→ Exercise directions:
Each line of the data that includes the string "Описание" is to be copied out.

─── Excerpted records

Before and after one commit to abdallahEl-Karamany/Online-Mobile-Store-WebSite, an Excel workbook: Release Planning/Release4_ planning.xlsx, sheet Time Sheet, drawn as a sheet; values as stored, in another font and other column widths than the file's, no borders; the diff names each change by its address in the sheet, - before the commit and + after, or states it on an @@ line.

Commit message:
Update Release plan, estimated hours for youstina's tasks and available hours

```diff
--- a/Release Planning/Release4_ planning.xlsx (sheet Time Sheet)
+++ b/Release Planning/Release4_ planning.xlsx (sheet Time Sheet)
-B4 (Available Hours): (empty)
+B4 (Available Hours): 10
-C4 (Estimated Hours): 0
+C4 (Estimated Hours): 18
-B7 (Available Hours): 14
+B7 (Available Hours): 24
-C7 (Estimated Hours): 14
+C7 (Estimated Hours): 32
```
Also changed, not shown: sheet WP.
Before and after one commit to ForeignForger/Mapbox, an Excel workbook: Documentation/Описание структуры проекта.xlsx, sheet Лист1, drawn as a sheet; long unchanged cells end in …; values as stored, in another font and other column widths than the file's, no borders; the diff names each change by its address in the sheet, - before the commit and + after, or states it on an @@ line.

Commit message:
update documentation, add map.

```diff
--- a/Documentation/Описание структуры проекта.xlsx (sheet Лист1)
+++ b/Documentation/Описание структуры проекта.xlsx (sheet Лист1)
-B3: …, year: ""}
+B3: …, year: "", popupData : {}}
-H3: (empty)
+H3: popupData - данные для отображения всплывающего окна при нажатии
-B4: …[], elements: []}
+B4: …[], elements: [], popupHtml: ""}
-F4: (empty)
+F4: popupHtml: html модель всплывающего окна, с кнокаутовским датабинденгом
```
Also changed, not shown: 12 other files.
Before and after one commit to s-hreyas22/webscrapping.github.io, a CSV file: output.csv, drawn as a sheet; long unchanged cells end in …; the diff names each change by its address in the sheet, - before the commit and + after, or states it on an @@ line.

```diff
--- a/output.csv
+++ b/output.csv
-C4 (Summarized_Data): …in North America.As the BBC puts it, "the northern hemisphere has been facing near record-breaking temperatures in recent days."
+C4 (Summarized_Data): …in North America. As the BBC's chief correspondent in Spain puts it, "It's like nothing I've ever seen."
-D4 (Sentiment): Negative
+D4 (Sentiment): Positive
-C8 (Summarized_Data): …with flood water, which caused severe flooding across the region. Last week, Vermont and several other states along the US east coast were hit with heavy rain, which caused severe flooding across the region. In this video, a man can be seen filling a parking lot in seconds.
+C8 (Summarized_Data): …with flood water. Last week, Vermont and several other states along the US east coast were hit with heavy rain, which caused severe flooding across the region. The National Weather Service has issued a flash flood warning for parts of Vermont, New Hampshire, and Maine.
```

──────

→ Answer to this problem:
Before and after one commit to ForeignForger/Mapbox, an Excel workbook: Documentation/Описание структуры проекта.xlsx, sheet Лист1, drawn as a sheet; long unchanged cells end in …; values as stored, in another font and other column widths than the file's, no borders; the diff names each change by its address in the sheet, - before the commit and + after, or states it on an @@ line.
--- a/Documentation/Описание структуры проекта.xlsx (sheet Лист1)
+++ b/Documentation/Описание структуры проекта.xlsx (sheet Лист1)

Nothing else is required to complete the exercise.